Prince George resident Brad Camozzi was outside in the yard of his home in the Lakewood subdivision enjoying the warmth of his hot tub Wednesday night around 9 p.m. when he saw something in the sky above he could not explain.
There were four bright round orange lights traveling silently following similar paths moving in a northwesterly direction. He banged on the window to alert his girlfriend, Lisa Morgan, who came out and saw the same lights and took out her phone to record it. One by one, the lights disappeared. Some gradually got smaller and some remained the same size before they vanished from sight.
“It looked like a giant orange light, like a pumpkin,” said the 51-year-old Camozzi.
“I saw one and then all of sudden there was a second one and a third one and then there was a fourth one. We thought it was kind of strange because they went for a ways and then they went out. Five or 10 minutes later they came out again and I saw all four of them again. It was the same kind of deal where it was kind of one and one behind it, and then another one and another one and then, boom, they were gone.
“The weird part was the formation they were in,” he said. “They were kind of on an angle, about the same distance apart.

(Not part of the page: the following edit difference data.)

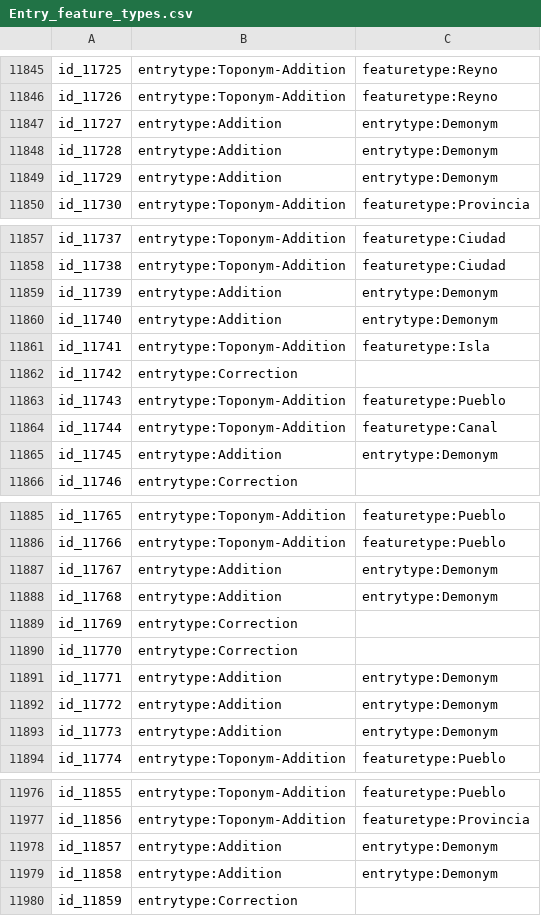
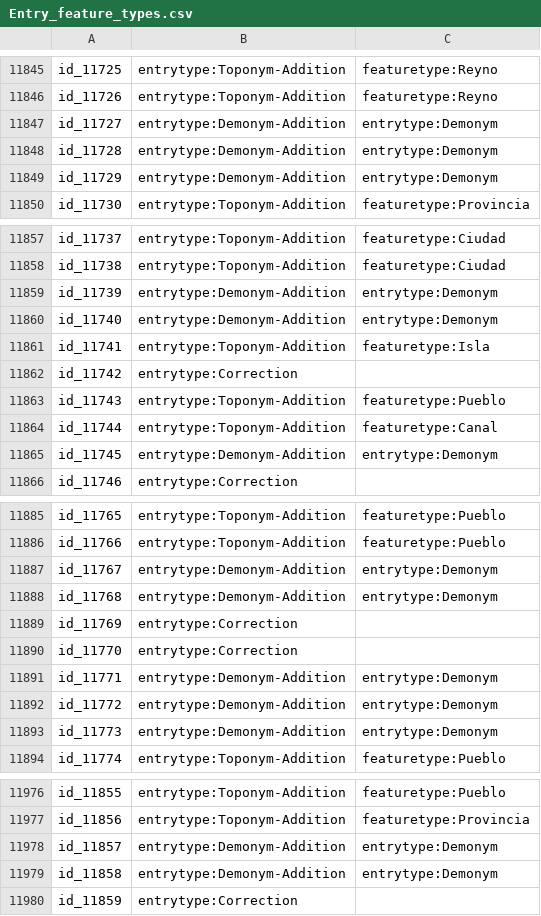
Before and after one commit to PSIG-EHESS/TopUrbiProject, a CSV file: Analysis/Entry_feature_types.csv, drawn as a sheet; only a part is shown, gaps mark what is left out; the diff covers the shown part only.

Commit message:
Analysis file

```diff
--- a/Analysis/Entry_feature_types.csv
+++ b/Analysis/Entry_feature_types.csv
@@ -11846,5 +11846,5 @@ id_11725;entrytype:Toponym-Addition;featuretype:Reyno
 id_11726;entrytype:Toponym-Addition;featuretype:Reyno
-id_11727;entrytype:Addition;entrytype:Demonym
-id_11728;entrytype:Addition;entrytype:Demonym
-id_11729;entrytype:Addition;entrytype:Demonym
+id_11727;entrytype:Demonym-Addition;entrytype:Demonym
+id_11728;entrytype:Demonym-Addition;entrytype:Demonym
+id_11729;entrytype:Demonym-Addition;entrytype:Demonym
 id_11730;entrytype:Toponym-Addition;featuretype:Provincia
@@ -11858,4 +11858,4 @@ id_11737;entrytype:Toponym-Addition;featuretype:Ciudad
 id_11738;entrytype:Toponym-Addition;featuretype:Ciudad
-id_11739;entrytype:Addition;entrytype:Demonym
-id_11740;entrytype:Addition;entrytype:Demonym
+id_11739;entrytype:Demonym-Addition;entrytype:Demonym
+id_11740;entrytype:Demonym-Addition;entrytype:Demonym
 id_11741;entrytype:Toponym-Addition;featuretype:Isla
@@ -11864,3 +11864,3 @@ id_11743;entrytype:Toponym-Addition;featuretype:Pueblo
 id_11744;entrytype:Toponym-Addition;featuretype:Canal
-id_11745;entrytype:Addition;entrytype:Demonym
+id_11745;entrytype:Demonym-Addition;entrytype:Demonym
 id_11746;entrytype:Correction;
@@ -11886,9 +11886,9 @@ id_11765;entrytype:Toponym-Addition;featuretype:Pueblo
 id_11766;entrytype:Toponym-Addition;featuretype:Pueblo
-id_11767;entrytype:Addition;entrytype:Demonym
-id_11768;entrytype:Addition;entrytype:Demonym
+id_11767;entrytype:Demonym-Addition;entrytype:Demonym
+id_11768;entrytype:Demonym-Addition;entrytype:Demonym
 id_11769;entrytype:Correction;
 id_11770;entrytype:Correction;
-id_11771;entrytype:Addition;entrytype:Demonym
-id_11772;entrytype:Addition;entrytype:Demonym
-id_11773;entrytype:Addition;entrytype:Demonym
+id_11771;entrytype:Demonym-Addition;entrytype:Demonym
+id_11772;entrytype:Demonym-Addition;entrytype:Demonym
+id_11773;entrytype:Demonym-Addition;entrytype:Demonym
 id_11774;entrytype:Toponym-Addition;featuretype:Pueblo
@@ -11977,4 +11977,4 @@ id_11855;entrytype:Toponym-Addition;featuretype:Pueblo
 id_11856;entrytype:Toponym-Addition;featuretype:Provincia
-id_11857;entrytype:Addition;entrytype:Demonym
-id_11858;entrytype:Addition;entrytype:Demonym
+id_11857;entrytype:Demonym-Addition;entrytype:Demonym
+id_11858;entrytype:Demonym-Addition;entrytype:Demonym
 id_11859;entrytype:Correction;
```
Also changed, not shown: 10 edited cells elsewhere in this file.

At first I thought they were planes but they were going too slow to be planes to be one behind each other there and I was thinking ‘I hope there’s other people seeing this.’ I don’t doubt that there’s something else out there.”
On the video Morgan recorded, the orange lights show up as small white dots and the clip lacks the clarity needed to help determine what they were.

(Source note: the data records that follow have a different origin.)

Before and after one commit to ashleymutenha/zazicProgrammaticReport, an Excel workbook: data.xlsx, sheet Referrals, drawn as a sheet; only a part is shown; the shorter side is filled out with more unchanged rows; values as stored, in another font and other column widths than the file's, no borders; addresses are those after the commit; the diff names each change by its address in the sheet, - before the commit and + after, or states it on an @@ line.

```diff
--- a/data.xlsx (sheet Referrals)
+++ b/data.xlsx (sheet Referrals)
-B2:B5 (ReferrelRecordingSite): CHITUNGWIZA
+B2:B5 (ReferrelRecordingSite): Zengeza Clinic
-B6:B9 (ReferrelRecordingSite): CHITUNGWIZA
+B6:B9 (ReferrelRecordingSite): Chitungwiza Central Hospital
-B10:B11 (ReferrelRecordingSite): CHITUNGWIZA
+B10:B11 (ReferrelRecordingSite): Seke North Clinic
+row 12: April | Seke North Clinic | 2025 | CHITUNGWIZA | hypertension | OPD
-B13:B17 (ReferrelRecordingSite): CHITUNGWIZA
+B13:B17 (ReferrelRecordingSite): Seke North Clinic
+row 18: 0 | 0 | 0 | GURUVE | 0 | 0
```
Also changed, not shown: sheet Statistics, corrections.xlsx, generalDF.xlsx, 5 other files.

This reporter also saw the lights from my backyard deck. I jumped out of my chair in the living room when my wife Joyce told me to come quickly onto the deck and we saw two round orange lights that appeared larger than a typical aircraft at night. One got smaller before it disappeared and the other maintained its size before the light went out. There was no engine sound, so they could not have been drones, airplanes or helicopters.
Joyce witnessed a similar incident about three weeks ago from our home in the Heritage district and that time she saw three orange lights moving together over the city before they suddenly vanished. That happened at about 2 a.m. that night.
So were those unidentified flying objects visitors from another planet or is there some valid scientific explanation?
One of Camozzi’s Facebook friends, Brian Engbrecht, said it could have been candle lanterns made of paper light enough so the heat of the attached candle causes them to rise in the sky. The orange glow is the lanterns catching fire and burning until the paper fuel is exhausted, which could explain why the objects over Prince George suddenly went dark.
But from where my wife and I saw them, they did not look at all like flaming objects. While the size of the light of one of the objects got smaller as we watched, the intensity of the light in either object did not vary at any time.
Camozzi also has a hard time believing it was a flame in the sky he was watching.
“They were super-bright, I think too bright to be candle lanterns, and they were close,” he said.
There were no UFO reports received by the Prince George Airport Authority for that particular night.
“Helicopters, you would hear them, and they wouldn’t be doing that kind of night flying, so I’ll go back and look at our logs just to be sure, but typically, particularly if the tower had noticed, something like that would be reviewed the next morning,” said PGAA president and CEO Gordon Duke.
Duke said there is a federal government website available to the public - Civil Aviation Occurrence Daily Reporting System (CADORS) - which catalogs daily incidents pertaining to Canadian-registered aircraft which occur at airports or in Canadian airspace. There was nothing reported to the website about Wednesday’s incident over Prince George.
“If another pilot had seen those (lights), they would have said, ‘Hey what’s this,’ and potentially entered it in CADORS” said Duke.
The mystery of UFOs has long baffled Canadians.
Two previous unexplained incidents in my life have me convinced we’re not alone. One happened about 20 years ago at 10 Mile Lake near Quesnel when my son and I watched as several bluish lights suddenly appeared traveling together in total silence over the lake before they suddenly took off and disappeared at unbelievable speed. The other, which was quite similar to the first, happened when I was kid in the early 1970s out with my siblings at Sylvan Lake, Alta.
In October 2019, the Royal Canadian Mint issued a rectangular-shaped coin to commemorate one of Canada’s most famous UFO sightings. The coin depicts three fishermen on a moonless Oct. 4, 1967 night in a boat in Shag Harbour, N.S., watching what appears to be a flying saucer crash right in front of them into the ocean.
According to the Canadian Press story about the commemorative coin, the Shag Harbour incident is widely regarded as one of the world's best-documented UFO cases. The fishermen described a glowing orange sphere about the size of a city bus which they saw disappear into the water without a sound, leaving behind an orange-coloured foam.
Four orange lights remained visible in the sky, as witnessed by several RCMP officers, dozens of fishermen and airline pilots flying 33,000 feet over the Gulf of Maine. Witnesses reported seeing a series of flashing lights moving rapidly before they hit the water about 300 metres from the shore. Several searches were conducted, including a three-day scan of the harbour floor, but no answers were found to explain the mystery.